Research suggests what leaders should do or the qualities or characteristics they should have to be ethical leaders (Brown & Treviño, 2006). The ethical decision-making process that leaders should follow to avoid scandals and unethical behavior are overlooked. Few studies focused on ethical decision-making within higher education. Yet, educational leaders have an ethical responsibility that may be even more complex than those of other leaders due in part to increasingly diverse student populations enrolled in higher education that is having an impact on the growth of educational institutions on a global basis (Shapiro & Stekfovich, 2011). Further, ethical scandals are no longer contained by national borders. The rapid growth of technology coupled with changes in political and societal landscapes has advanced ethical scandals to global prominence.
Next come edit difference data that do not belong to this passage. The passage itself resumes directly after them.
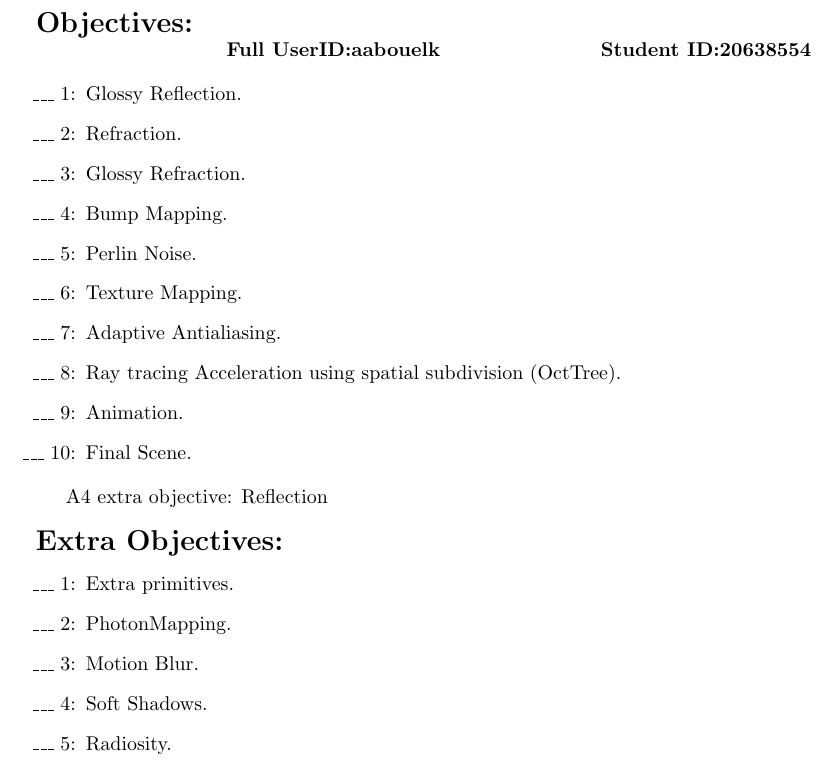
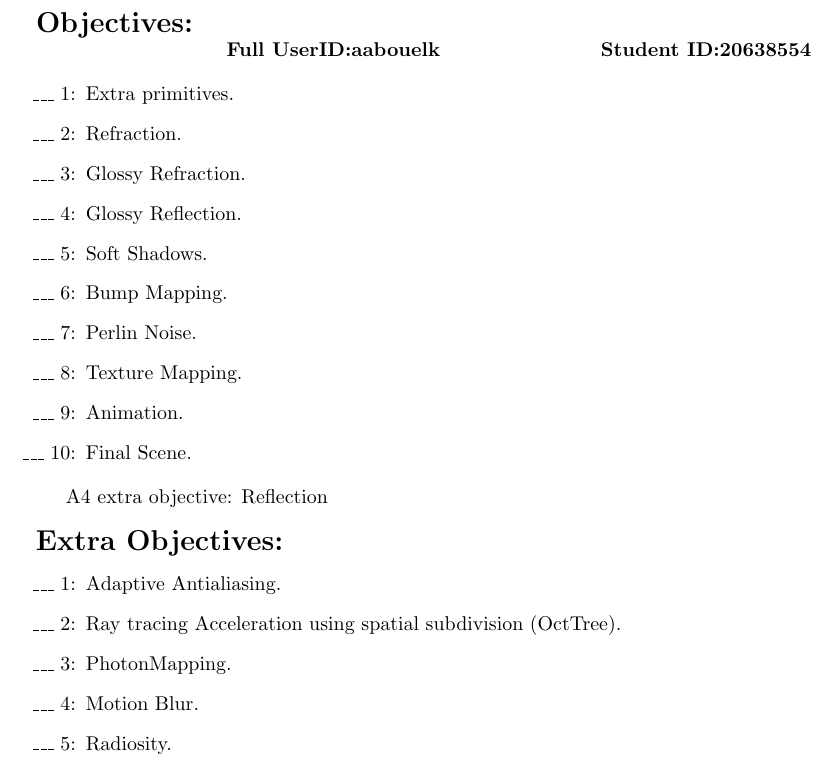
Before and after one commit to abouelkhair5/CS488-Final-Project, a LaTeX document (Proposal/proposal.tex): part of page 4 of 4, cut so that both start at the same text. Compiled offline with pdfLaTeX.

Commit message:
updated objective list again to make it safer

```diff
--- a/Proposal/proposal.tex
+++ b/Proposal/proposal.tex
@@ -98,21 +98,21 @@ User ID: aabouelk
 {\hfill{\bf Full UserID:aabouelk}\hfill{\bf Student ID:20638554}\hfill}
 
 \begin{enumerate}
-     \item[\_\_\_ 1:]  Glossy Reflection.
+     \item[\_\_\_ 1:]  Extra primitives.
 
      \item[\_\_\_ 2:]  Refraction.
 
      \item[\_\_\_ 3:]  Glossy Refraction.
 
-     \item[\_\_\_ 4:]  Bump Mapping.
+     \item[\_\_\_ 4:]  Glossy Reflection.
 
-     \item[\_\_\_ 5:]  Perlin Noise.
+     \item[\_\_\_ 5:]  Soft Shadows.
 
-     \item[\_\_\_ 6:]  Texture Mapping.
+     \item[\_\_\_ 6:]  Bump Mapping.
 
-     \item[\_\_\_ 7:]  Adaptive Antialiasing.
+     \item[\_\_\_ 7:]  Perlin Noise.
 
-     \item[\_\_\_ 8:]  Ray tracing Acceleration using spatial subdivision (OctTree).
+     \item[\_\_\_ 8:]  Texture Mapping.
 
      \item[\_\_\_ 9:]  Animation.
 
@@ -125,13 +125,13 @@ User ID: aabouelk
 
  \noindent{\Large\bf Extra Objectives:}
  \begin{enumerate}
-     \item[\_\_\_ 1:]  Extra primitives.
+     \item[\_\_\_ 1:]  Adaptive Antialiasing.
 
-     \item[\_\_\_ 2:]  PhotonMapping.
+     \item[\_\_\_ 2:]  Ray tracing Acceleration using spatial subdivision (OctTree).
 
-     \item[\_\_\_ 3:]  Motion Blur.
+     \item[\_\_\_ 3:]  PhotonMapping.
 
-     \item[\_\_\_ 4:]  Soft Shadows.
+     \item[\_\_\_ 4:]  Motion Blur.
 
      \item[\_\_\_ 5:]  Radiosity.
 \end{enumerate}
```
Also changed, not shown: Proposal/proposal.pdf.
A more collective need to understand ethical values and ethical decision-making practices on a global level has emerged. To be globally effective, leaders must be aware of the similarities and differences across and within cultures that could influence business practices (Resick, Hanges, Dickson, & Mitchelson, 2006). However, cross-cultural research has not yet addressed the topic of ethical decision-making. In this study, the ethical decision-making process of higher education was not only examined in the United Stated but also in Poland. This exploratory study used the Delphi research technique to identify an ethical decision-making definition that higher administration leaders in both the United States and Poland use to make ethical decisions and identify the environmental factors that influence their decisions. Findings showed that the United States and Polish expert panels were different and showed very little in common in the identification of a definition and environmental factors. Lastly, both sets of experts identified a new process for ethical decision-making, each constructing a different ethical decision-making process model. This research on ethical decision-making provided evidence that the Polish and United States cultures are not as similar as identified in previous studies in terms of how they identify ethical decision-making and the factors they identify with influencing ethical decision-making. Using this information will create a better understanding of the practices and approaches to ethics that leaders use because of the huge influence they have and exert on people within their own organization and society around them.
|School:||North Carolina State University|
|Department:||Adult and Community College Education|
|School Location:||United States -- North Carolina|
|Source:||DAI-A 75/10(E), Dissertation Abstracts International|
|Subjects:||Ethics, Higher Education Administration, Higher education|
|Keywords:||Cross-cultural, Delphi, Ethical decision-making, Higher education administrators, Poland|
Copyright in each Dissertation and Thesis is retained by the author. All Rights Reserved
The supplemental file or files you are about to download were provided to ProQuest by the author as part of a
dissertation or thesis. The supplemental files are provided "AS IS" without warranty. ProQuest is not responsible for the
content, format or impact on the supplemental file(s) on our system. in some cases, the file type may be unknown or
may be a .exe file. We recommend caution as you open such files.
Copyright of the original materials contained in the supplemental file is retained by the author and your access to the
supplemental files is subject to the ProQuest Terms and Conditions of use.
Depending on the size of the file(s) you are downloading, the system may take some time to download them. Please be